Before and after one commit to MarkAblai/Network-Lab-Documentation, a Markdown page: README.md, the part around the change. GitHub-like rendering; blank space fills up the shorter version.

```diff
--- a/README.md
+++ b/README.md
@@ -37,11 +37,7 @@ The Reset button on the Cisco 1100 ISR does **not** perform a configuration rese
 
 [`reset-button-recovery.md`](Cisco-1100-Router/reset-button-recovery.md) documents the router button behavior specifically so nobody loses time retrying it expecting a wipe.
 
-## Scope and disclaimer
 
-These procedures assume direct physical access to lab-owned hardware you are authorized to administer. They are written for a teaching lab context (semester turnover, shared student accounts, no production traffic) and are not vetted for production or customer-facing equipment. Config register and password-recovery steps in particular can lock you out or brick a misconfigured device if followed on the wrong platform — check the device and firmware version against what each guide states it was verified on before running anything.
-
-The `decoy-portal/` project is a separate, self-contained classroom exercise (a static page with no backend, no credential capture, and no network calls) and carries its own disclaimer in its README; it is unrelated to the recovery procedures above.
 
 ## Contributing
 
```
...
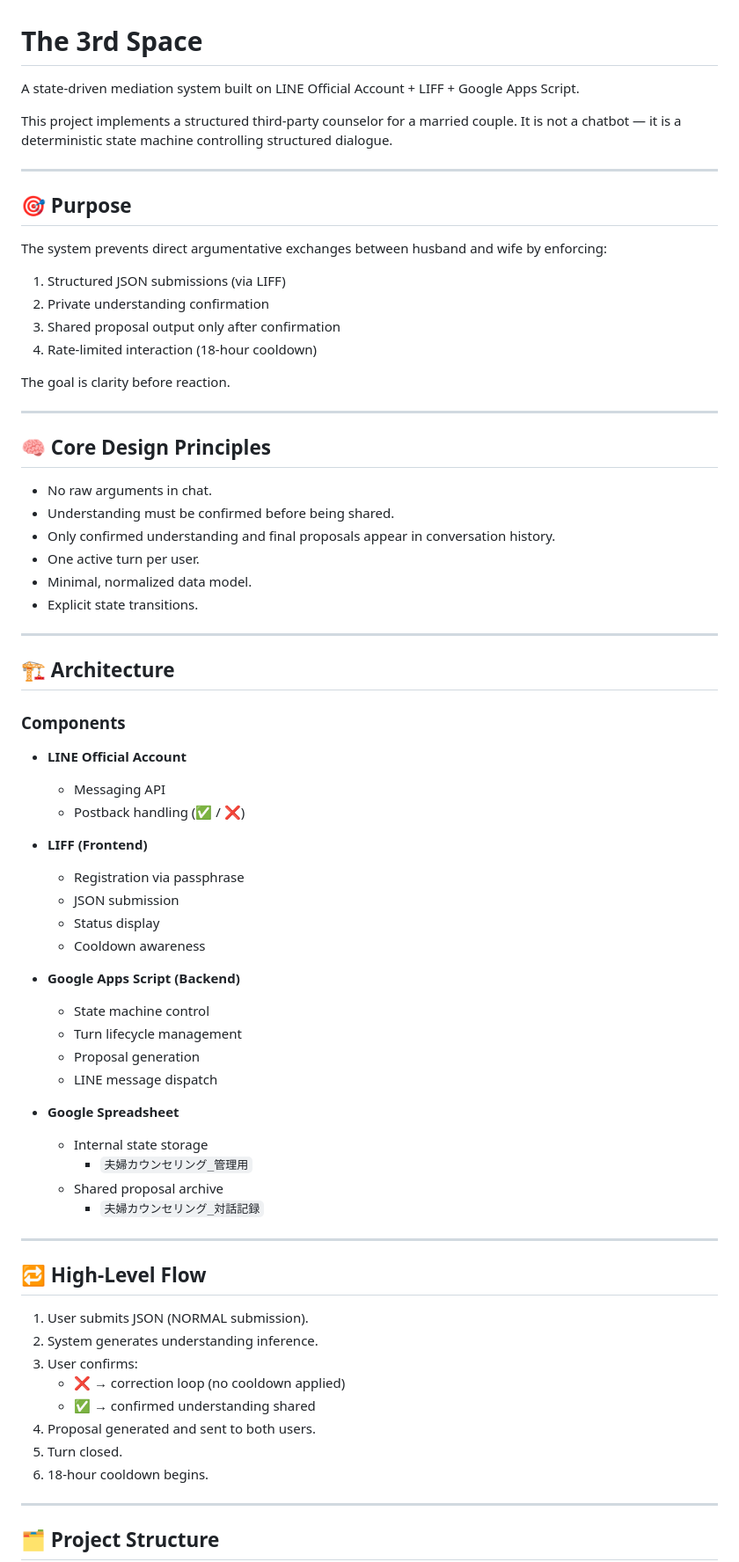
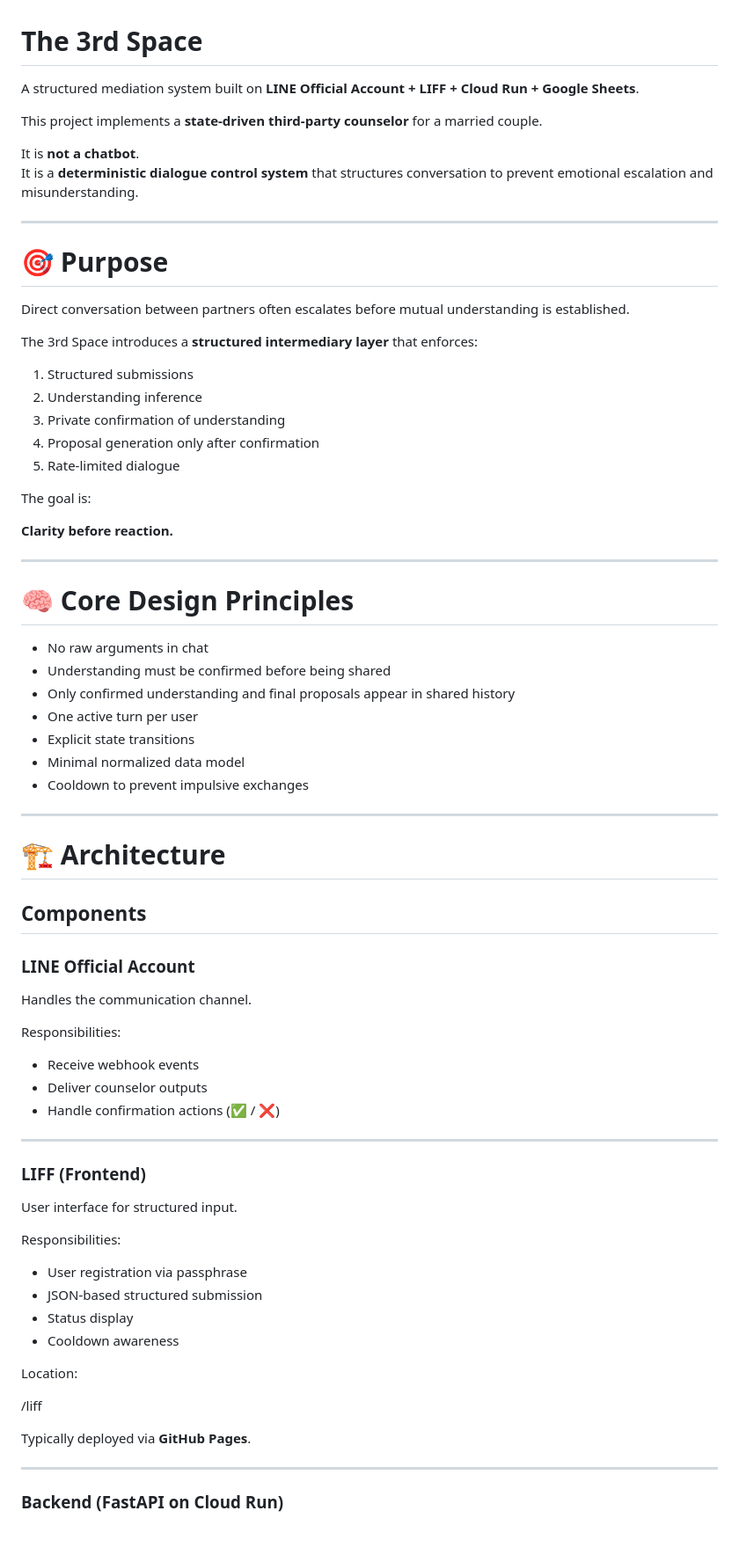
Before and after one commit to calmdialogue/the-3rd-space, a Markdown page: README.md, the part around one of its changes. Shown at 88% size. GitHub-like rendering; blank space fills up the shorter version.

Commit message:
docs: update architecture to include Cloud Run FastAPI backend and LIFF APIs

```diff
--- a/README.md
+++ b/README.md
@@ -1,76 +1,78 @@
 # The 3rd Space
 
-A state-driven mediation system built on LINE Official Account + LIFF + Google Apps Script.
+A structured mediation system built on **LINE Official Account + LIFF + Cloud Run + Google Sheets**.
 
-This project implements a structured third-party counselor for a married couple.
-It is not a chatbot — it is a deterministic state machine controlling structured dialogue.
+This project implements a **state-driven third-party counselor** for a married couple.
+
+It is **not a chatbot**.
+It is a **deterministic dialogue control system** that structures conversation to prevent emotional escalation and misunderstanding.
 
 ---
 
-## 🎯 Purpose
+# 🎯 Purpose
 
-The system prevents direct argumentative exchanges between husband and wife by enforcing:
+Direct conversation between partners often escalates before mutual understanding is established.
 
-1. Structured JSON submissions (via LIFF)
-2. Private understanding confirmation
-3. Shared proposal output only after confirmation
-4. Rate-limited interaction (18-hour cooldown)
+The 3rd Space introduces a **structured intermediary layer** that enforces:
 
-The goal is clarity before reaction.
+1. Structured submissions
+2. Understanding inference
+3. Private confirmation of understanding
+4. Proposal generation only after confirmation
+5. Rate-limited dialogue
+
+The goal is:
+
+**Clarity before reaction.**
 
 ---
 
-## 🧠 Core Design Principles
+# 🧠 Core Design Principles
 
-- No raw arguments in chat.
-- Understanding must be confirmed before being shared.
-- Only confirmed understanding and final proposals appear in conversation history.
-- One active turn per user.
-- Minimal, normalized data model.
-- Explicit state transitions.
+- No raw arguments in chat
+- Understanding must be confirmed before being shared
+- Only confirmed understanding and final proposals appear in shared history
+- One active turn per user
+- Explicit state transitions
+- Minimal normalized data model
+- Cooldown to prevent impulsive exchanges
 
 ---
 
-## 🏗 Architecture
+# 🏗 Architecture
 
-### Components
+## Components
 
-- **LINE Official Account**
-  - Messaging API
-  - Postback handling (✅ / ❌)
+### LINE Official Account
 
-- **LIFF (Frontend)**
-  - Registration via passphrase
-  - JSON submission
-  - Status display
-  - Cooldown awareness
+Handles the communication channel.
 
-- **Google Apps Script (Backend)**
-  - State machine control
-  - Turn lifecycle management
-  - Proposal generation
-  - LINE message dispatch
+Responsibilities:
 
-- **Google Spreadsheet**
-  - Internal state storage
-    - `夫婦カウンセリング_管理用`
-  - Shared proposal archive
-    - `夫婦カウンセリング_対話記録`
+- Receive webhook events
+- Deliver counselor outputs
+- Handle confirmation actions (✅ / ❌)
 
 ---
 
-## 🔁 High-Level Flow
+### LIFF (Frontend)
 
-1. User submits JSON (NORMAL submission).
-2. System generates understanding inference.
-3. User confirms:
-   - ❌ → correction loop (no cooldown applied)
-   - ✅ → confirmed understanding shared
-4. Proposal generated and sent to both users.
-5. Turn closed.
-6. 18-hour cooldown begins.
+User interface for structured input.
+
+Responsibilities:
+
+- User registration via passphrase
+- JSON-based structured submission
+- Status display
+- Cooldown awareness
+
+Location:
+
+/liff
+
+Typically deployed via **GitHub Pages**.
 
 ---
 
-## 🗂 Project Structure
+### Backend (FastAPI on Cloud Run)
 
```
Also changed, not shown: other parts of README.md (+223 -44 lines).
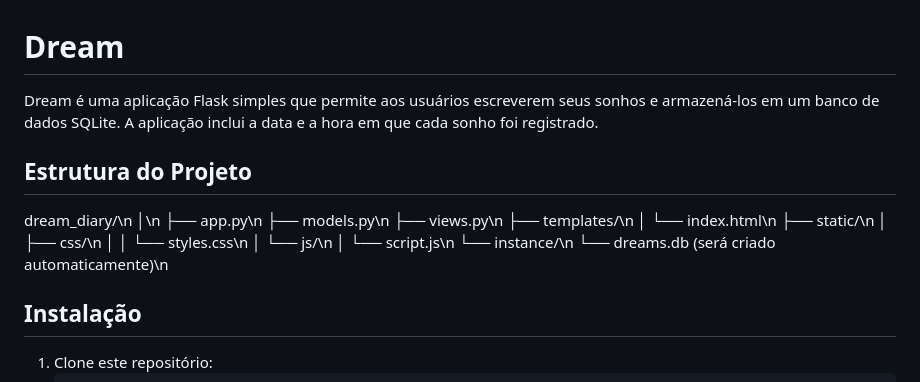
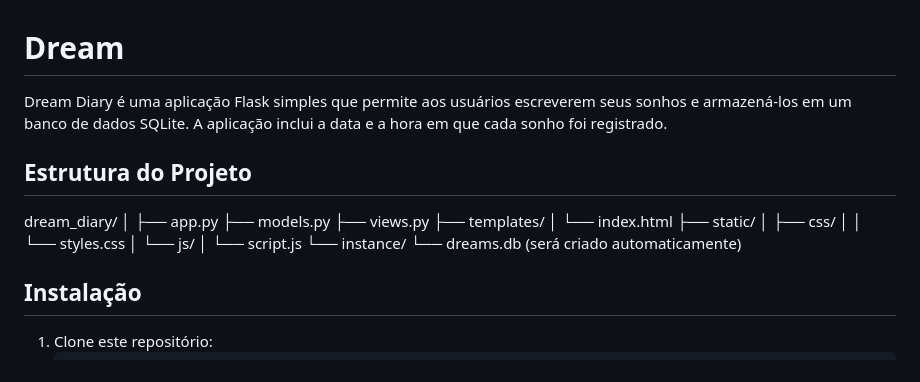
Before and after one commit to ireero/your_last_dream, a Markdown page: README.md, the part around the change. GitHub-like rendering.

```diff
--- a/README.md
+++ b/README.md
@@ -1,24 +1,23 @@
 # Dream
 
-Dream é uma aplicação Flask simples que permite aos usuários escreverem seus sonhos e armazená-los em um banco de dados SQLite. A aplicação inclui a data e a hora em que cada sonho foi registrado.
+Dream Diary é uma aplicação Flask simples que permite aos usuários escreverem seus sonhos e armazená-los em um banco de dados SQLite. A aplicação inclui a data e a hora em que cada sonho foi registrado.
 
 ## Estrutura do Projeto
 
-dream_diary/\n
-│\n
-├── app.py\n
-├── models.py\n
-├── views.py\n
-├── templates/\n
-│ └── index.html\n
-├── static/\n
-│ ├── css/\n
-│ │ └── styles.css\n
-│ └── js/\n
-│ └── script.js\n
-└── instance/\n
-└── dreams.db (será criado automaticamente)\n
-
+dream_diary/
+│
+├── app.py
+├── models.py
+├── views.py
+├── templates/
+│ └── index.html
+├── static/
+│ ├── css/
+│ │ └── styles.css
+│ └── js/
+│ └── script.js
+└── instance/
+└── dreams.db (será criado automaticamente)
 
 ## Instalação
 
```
...
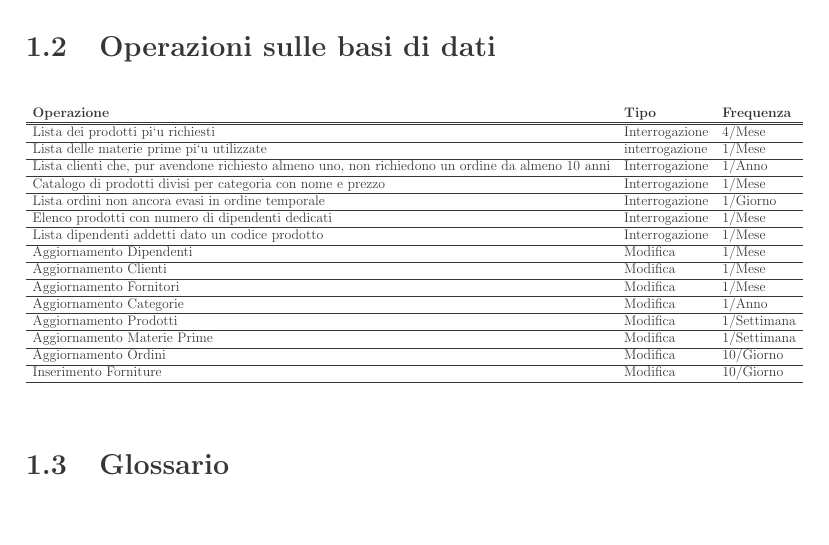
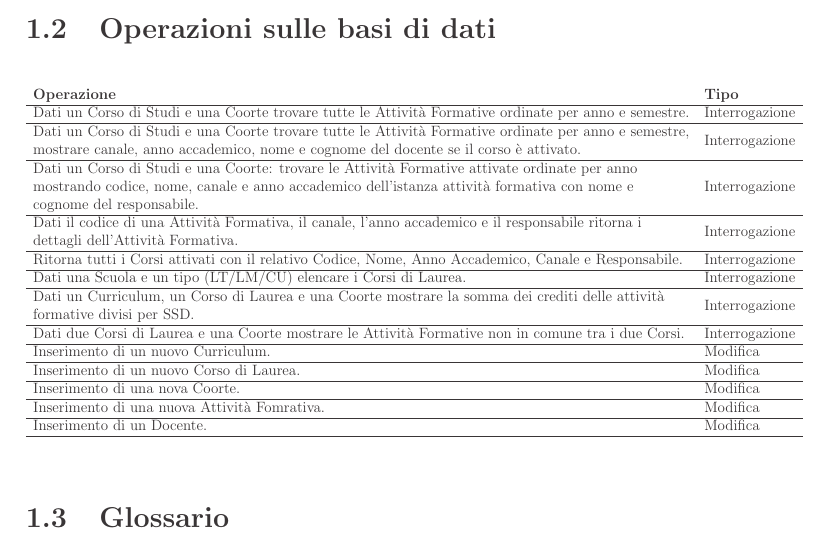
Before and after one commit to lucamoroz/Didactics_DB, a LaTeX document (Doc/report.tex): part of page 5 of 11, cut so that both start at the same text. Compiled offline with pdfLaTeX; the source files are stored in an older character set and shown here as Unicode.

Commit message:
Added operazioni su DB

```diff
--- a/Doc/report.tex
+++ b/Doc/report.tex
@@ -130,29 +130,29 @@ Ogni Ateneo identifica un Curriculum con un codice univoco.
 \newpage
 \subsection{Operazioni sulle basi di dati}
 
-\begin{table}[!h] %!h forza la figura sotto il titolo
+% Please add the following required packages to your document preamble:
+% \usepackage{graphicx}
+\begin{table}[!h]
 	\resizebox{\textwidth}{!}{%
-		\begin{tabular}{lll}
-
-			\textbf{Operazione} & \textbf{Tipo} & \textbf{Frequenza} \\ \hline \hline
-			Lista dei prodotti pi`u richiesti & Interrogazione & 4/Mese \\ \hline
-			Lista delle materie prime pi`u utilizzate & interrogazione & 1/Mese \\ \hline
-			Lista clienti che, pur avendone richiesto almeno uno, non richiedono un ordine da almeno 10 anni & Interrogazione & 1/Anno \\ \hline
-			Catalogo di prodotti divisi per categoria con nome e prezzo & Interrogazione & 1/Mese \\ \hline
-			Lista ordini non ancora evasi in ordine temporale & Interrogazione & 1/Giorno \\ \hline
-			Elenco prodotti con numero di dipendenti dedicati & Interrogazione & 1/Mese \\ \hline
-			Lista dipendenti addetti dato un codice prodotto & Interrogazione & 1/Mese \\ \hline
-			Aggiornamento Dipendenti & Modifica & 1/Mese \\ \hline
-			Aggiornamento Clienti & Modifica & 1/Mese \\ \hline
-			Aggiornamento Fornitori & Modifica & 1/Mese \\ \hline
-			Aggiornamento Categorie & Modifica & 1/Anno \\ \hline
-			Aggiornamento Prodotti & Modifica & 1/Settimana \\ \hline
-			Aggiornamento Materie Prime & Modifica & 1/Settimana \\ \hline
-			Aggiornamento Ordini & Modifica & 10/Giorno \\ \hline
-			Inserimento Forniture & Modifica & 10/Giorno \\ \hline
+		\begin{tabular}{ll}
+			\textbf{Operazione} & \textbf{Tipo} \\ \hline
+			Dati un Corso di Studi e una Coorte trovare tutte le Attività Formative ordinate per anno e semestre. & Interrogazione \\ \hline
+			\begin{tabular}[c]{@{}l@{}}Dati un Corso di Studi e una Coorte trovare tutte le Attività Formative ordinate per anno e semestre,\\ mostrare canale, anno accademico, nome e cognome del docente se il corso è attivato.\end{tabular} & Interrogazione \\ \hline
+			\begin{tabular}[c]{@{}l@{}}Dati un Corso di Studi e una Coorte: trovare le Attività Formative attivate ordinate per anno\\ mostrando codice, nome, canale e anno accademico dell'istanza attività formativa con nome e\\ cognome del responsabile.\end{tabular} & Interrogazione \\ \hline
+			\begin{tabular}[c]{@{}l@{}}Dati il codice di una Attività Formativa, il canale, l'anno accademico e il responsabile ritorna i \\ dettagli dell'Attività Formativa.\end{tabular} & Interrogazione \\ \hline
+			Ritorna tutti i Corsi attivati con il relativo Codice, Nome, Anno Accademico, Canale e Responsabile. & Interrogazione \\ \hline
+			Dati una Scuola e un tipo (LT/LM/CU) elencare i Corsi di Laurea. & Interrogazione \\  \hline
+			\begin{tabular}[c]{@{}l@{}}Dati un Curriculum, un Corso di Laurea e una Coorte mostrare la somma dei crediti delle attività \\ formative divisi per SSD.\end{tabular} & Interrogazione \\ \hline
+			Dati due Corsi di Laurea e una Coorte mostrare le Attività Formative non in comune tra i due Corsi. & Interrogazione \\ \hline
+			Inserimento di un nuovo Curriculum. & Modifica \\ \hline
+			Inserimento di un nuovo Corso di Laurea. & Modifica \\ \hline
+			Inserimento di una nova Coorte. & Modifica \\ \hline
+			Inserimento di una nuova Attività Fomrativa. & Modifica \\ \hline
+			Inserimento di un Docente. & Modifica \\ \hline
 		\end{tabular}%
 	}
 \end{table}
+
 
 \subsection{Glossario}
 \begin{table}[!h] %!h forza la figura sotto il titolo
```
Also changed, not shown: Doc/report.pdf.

**WORK TO COMPLETE:**
Show each line of the data that contains the string "after".

**TASK OUTPUT:**
Before and after one commit to MarkAblai/Network-Lab-Documentation, a Markdown page: README.md, the part around the change. GitHub-like rendering; blank space fills up the shorter version.
Before and after one commit to calmdialogue/the-3rd-space, a Markdown page: README.md, the part around one of its changes. Shown at 88% size. GitHub-like rendering; blank space fills up the shorter version.
-3. Shared proposal output only after confirmation
+4. Proposal generation only after confirmation
Before and after one commit to ireero/your_last_dream, a Markdown page: README.md, the part around the change. GitHub-like rendering.
Before and after one commit to lucamoroz/Didactics_DB, a LaTeX document (Doc/report.tex): part of page 5 of 11, cut so that both start at the same text. Compiled offline with pdfLaTeX; the source files are stored in an older character set and shown here as Unicode.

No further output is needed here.